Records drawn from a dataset
++++++

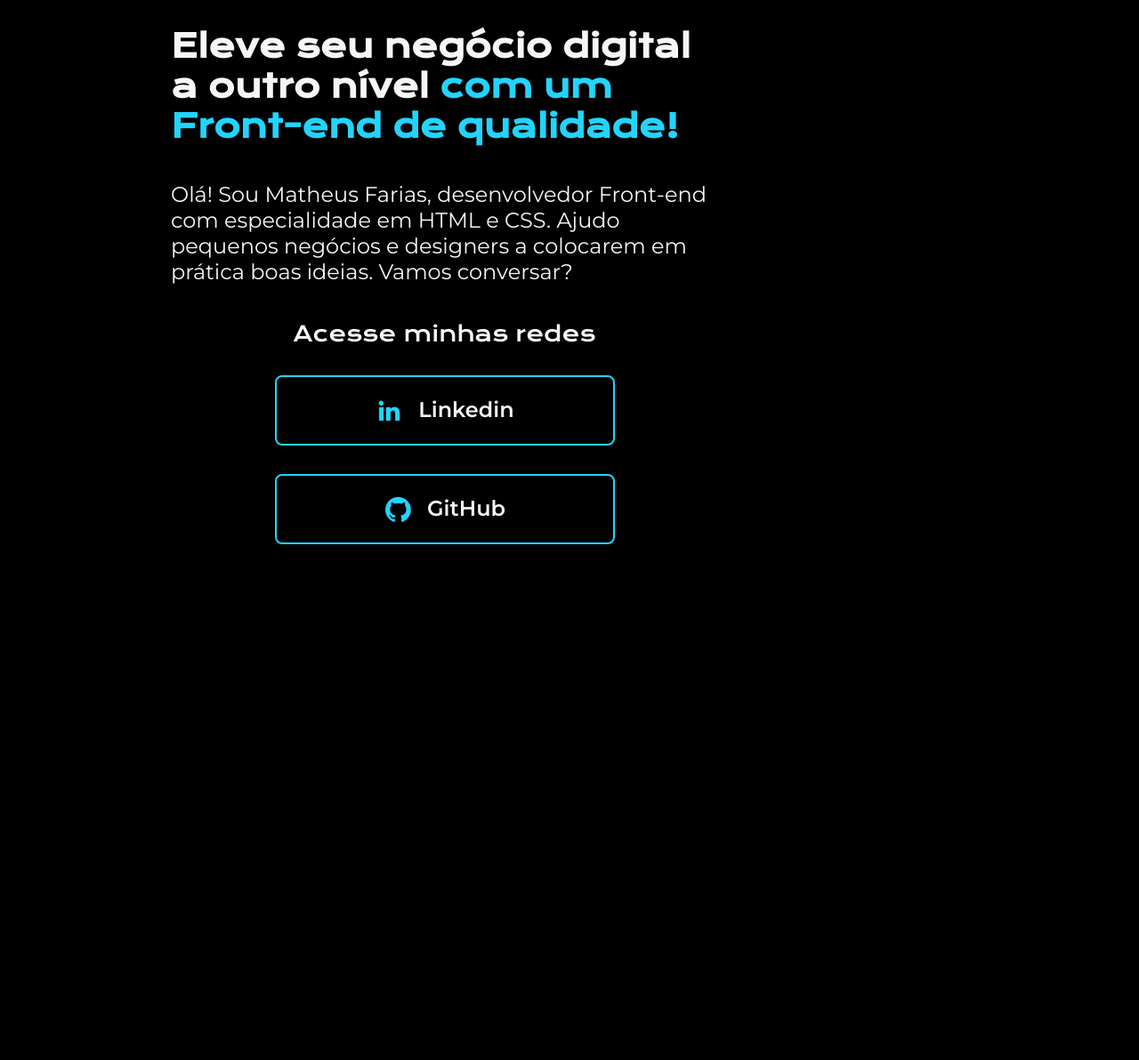
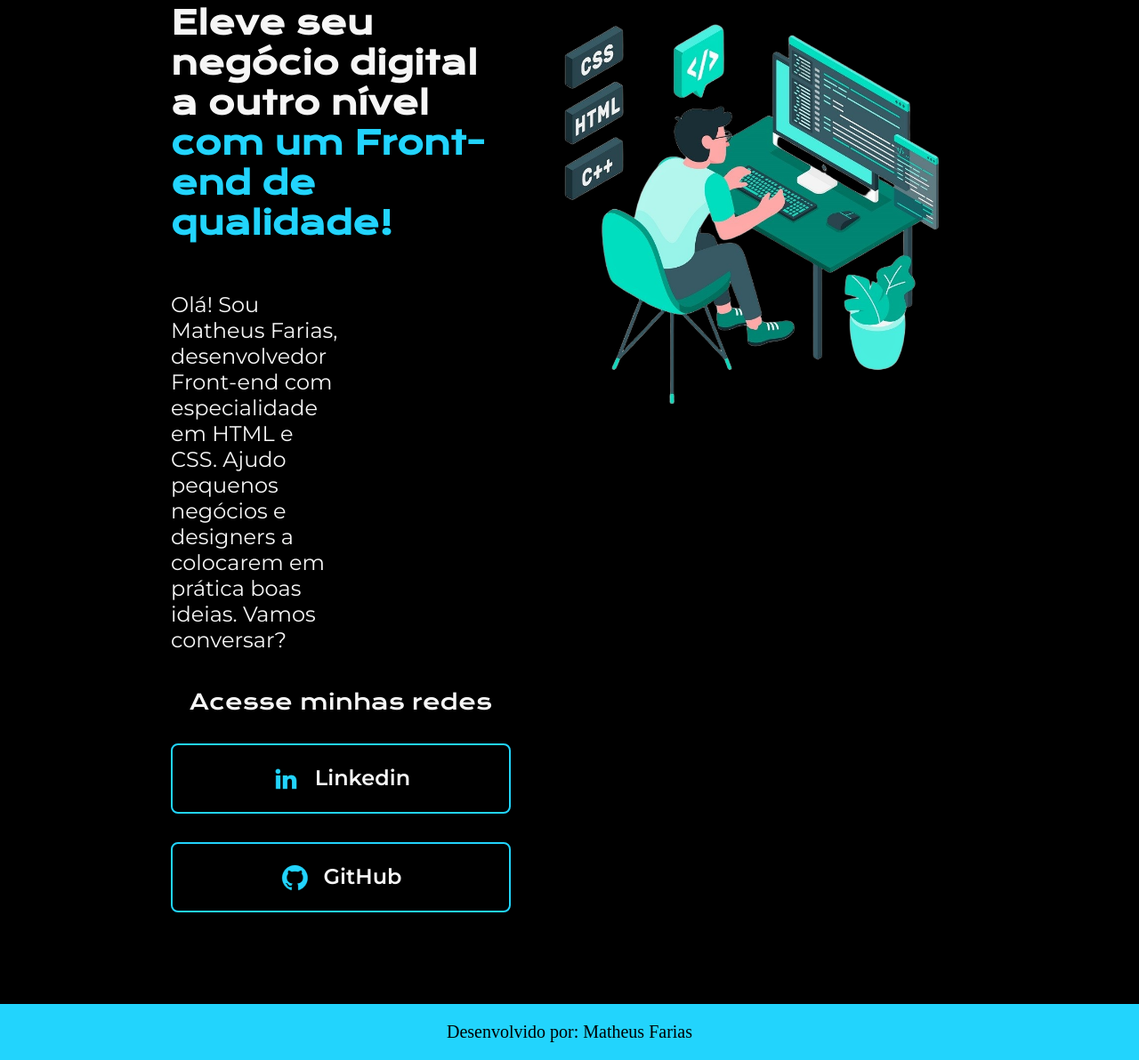
Before and after one commit to MatheusFarias15/Portfolio-Academico, a plain HTML site: page index.html in a window 1280 px wide. Shown: the part 99-1291 px from the top of the page at 89% size. Before the commit the page ends 928 px from the top, so only its background shows below. Drawn offline with nearby package versions, Linux system fonts and the light colour scheme.

Commit message:
Desenvolvendo o footer

```diff
--- a/index.html
+++ b/index.html
@@ -13,29 +13,31 @@
     <header></header>
     <main class="apresentacao">
         <section class="apresentacao__conteudo">
-            <h1 class="apresentacao__conteudo__titulo">Eleve seu negócio digital a outro nível<strong
-            class="titulo-destaque"> com um Front-end de qualidade!
-            </strong></h1>
-            <p class="apresentacao__conteudo__texto">Olá! Sou Matheus Farias, desenvolvedor
-            Front-end com especialidade em HTML e
-            CSS. Ajudo pequenos negócios e designers a
-            colocarem em prática boas ideias. Vamos
-            conversar?</p>
+            <h1 class="apresentacao__conteudo__titulo">
+                Eleve seu negócio digital a outro nível<strong class="titulo-destaque">
+                com um Front-end de qualidade!</strong>
+            </h1>
+            <p class="apresentacao__conteudo__texto">
+                Olá! Sou Matheus Farias, desenvolvedor Front-end com especialidade em HTML e
+                CSS. Ajudo pequenos negócios e designers a colocarem em prática boas ideias. Vamos
+                conversar?
+            </p>
             <div class="apresentacao__links">
                 <h2 class="apresentacao__links__subtitulo">Acesse minhas redes</h2>
                 <a class="apresentacao__links__link" href="https://www.linkedin.com/in/matheus-farias-0822b5269/">
-                    <img src = "assests/linkedin.png">
-                    Linkedin
+                    <img src="assests/linkedin.png"> Linkedin
                 </a>
                 <a class="apresentacao__links__link" href="https://github.com/MatheusFarias15">
-                    <img src = "assests/github.png">
-                    GitHub
+                    <img src="assests/github.png"> GitHub
                 </a>
             </div>
         </section>
+        <div class="image">
+            <img src="assests/imagem2.png" alt="Desenvolvedor trabalhando">
+        </div>
+    </main>
 
-    </main>
-    <footer></footer>
+    <footer class = "Rodape"> Desenvolvido por: Matheus Farias </footer>
 </body>
 
 </html>
--- a/styles.css
+++ b/styles.css
@@ -6,7 +6,7 @@
 }
 
 body{
-    height: 100vh;
+    /* height: 100vh; */
     box-sizing: border-box;
     background-color: #000000;
     color: #F6F6F6;
@@ -16,18 +16,27 @@ body{
     color: #22D4FD;
 }
 
-.apresentacao{
-    margin: 10% 15%;
+.apresentacao {
+    padding: 8% 15%;
     display: flex;
-    align-items: center;
+    align-items: flex-start; /* Alinha o conteúdo ao topo */
     justify-content: space-between;
+    gap: 20px; /* Espaçamento entre os elementos */
 }
-.apresentacao__conteudo{
-    width: 615px;
+
+.image img {
+    max-width: 500px; /* Ajusta o tamanho da imagem */
+    height: auto;
+    display: block;
+}
+
+.apresentacao__conteudo {
+    max-width: 50%; /* Limita a largura do texto */
     display: flex;
     flex-direction: column;
-    gap: 40px;
+    gap: 40px; /* Espaçamento entre os elementos internos */
 }
+
 
 .apresentacao__conteudo__titulo{
     font-size: 36px;
@@ -37,6 +46,9 @@ body{
 .apresentacao__conteudo__texto{
     font-size: 24px;
     font-family: 'Montserrat', sans-serif;
+    display: inline-block;
+    padding-top: 15px;
+    max-width: 50%;
 }
 
 .apresentacao__links{
@@ -46,6 +58,15 @@ body{
     align-items: center;
     gap: 32px;
 }
+
+.apresentacao__links :hover {
+    background-color: darkblue;
+    border-radius: 12px;
+    border-style: outset;
+    text-shadow: 3px 3px 3px gold;
+    box-shadow: 5px 5px 5px orangered;
+}
+
 .apresentacao__links__subtitulo{
     font-family: 'Krona One', sans-serif;
     font-weight: 400;
@@ -68,6 +89,13 @@ body{
     font-family: 'Montserrat', sans-serif;
 }
 
-.apresentacao__links :hover {
-    background-color: darkblue;
+
+.Rodape{
+    color:black;
+    background-color: #22D4FD;
+    padding: 20px;
+    text-align: center;
+    font-size: 20px;
+    font-family: 'Times New Roman', Times, serif;
+    font-weight: 400;
 }
```
Also changed, not shown: assests/imagem2.png (added).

++++++

What you are asked to do: Leaving out every picture, repeat the records above exactly as they stand.

Response to the exercise:
Before and after one commit to MatheusFarias15/Portfolio-Academico, a plain HTML site: page index.html in a window 1280 px wide. Shown: the part 99-1291 px from the top of the page at 89% size. Before the commit the page ends 928 px from the top, so only its background shows below. Drawn offline with nearby package versions, Linux system fonts and the light colour scheme.

Commit message:
Desenvolvendo o footer

```diff
--- a/index.html
+++ b/index.html
@@ -13,29 +13,31 @@
     <header></header>
     <main class="apresentacao">
         <section class="apresentacao__conteudo">
-            <h1 class="apresentacao__conteudo__titulo">Eleve seu negócio digital a outro nível<strong
-            class="titulo-destaque"> com um Front-end de qualidade!
-            </strong></h1>
-            <p class="apresentacao__conteudo__texto">Olá! Sou Matheus Farias, desenvolvedor
-            Front-end com especialidade em HTML e
-            CSS. Ajudo pequenos negócios e designers a
-            colocarem em prática boas ideias. Vamos
-            conversar?</p>
+            <h1 class="apresentacao__conteudo__titulo">
+                Eleve seu negócio digital a outro nível<strong class="titulo-destaque">
+                com um Front-end de qualidade!</strong>
+            </h1>
+            <p class="apresentacao__conteudo__texto">
+                Olá! Sou Matheus Farias, desenvolvedor Front-end com especialidade em HTML e
+                CSS. Ajudo pequenos negócios e designers a colocarem em prática boas ideias. Vamos
+                conversar?
+            </p>
             <div class="apresentacao__links">
                 <h2 class="apresentacao__links__subtitulo">Acesse minhas redes</h2>
                 <a class="apresentacao__links__link" href="https://www.linkedin.com/in/matheus-farias-0822b5269/">
-                    <img src = "assests/linkedin.png">
-                    Linkedin
+                    <img src="assests/linkedin.png"> Linkedin
                 </a>
                 <a class="apresentacao__links__link" href="https://github.com/MatheusFarias15">
-                    <img src = "assests/github.png">
-                    GitHub
+                    <img src="assests/github.png"> GitHub
                 </a>
             </div>
         </section>
+        <div class="image">
+            <img src="assests/imagem2.png" alt="Desenvolvedor trabalhando">
+        </div>
+    </main>
 
-    </main>
-    <footer></footer>
+    <footer class = "Rodape"> Desenvolvido por: Matheus Farias </footer>
 </body>
 
 </html>
--- a/styles.css
+++ b/styles.css
@@ -6,7 +6,7 @@
 }
 
 body{
-    height: 100vh;
+    /* height: 100vh; */
     box-sizing: border-box;
     background-color: #000000;
     color: #F6F6F6;
@@ -16,18 +16,27 @@ body{
     color: #22D4FD;
 }
 
-.apresentacao{
-    margin: 10% 15%;
+.apresentacao {
+    padding: 8% 15%;
     display: flex;
-    align-items: center;
+    align-items: flex-start; /* Alinha o conteúdo ao topo */
     justify-content: space-between;
+    gap: 20px; /* Espaçamento entre os elementos */
 }
-.apresentacao__conteudo{
-    width: 615px;
+
+.image img {
+    max-width: 500px; /* Ajusta o tamanho da imagem */
+    height: auto;
+    display: block;
+}
+
+.apresentacao__conteudo {
+    max-width: 50%; /* Limita a largura do texto */
     display: flex;
     flex-direction: column;
-    gap: 40px;
+    gap: 40px; /* Espaçamento entre os elementos internos */
 }
+
 
 .apresentacao__conteudo__titulo{
     font-size: 36px;
@@ -37,6 +46,9 @@ body{
 .apresentacao__conteudo__texto{
     font-size: 24px;
     font-family: 'Montserrat', sans-serif;
+    display: inline-block;
+    padding-top: 15px;
+    max-width: 50%;
 }
 
 .apresentacao__links{
@@ -46,6 +58,15 @@ body{
     align-items: center;
     gap: 32px;
 }
+
+.apresentacao__links :hover {
+    background-color: darkblue;
+    border-radius: 12px;
+    border-style: outset;
+    text-shadow: 3px 3px 3px gold;
+    box-shadow: 5px 5px 5px orangered;
+}
+
 .apresentacao__links__subtitulo{
     font-family: 'Krona One', sans-serif;
     font-weight: 400;
@@ -68,6 +89,13 @@ body{
     font-family: 'Montserrat', sans-serif;
 }
 
-.apresentacao__links :hover {
-    background-color: darkblue;
+
+.Rodape{
+    color:black;
+    background-color: #22D4FD;
+    padding: 20px;
+    text-align: center;
+    font-size: 20px;
+    font-family: 'Times New Roman', Times, serif;
+    font-weight: 400;
 }
```
Also changed, not shown: assests/imagem2.png (added).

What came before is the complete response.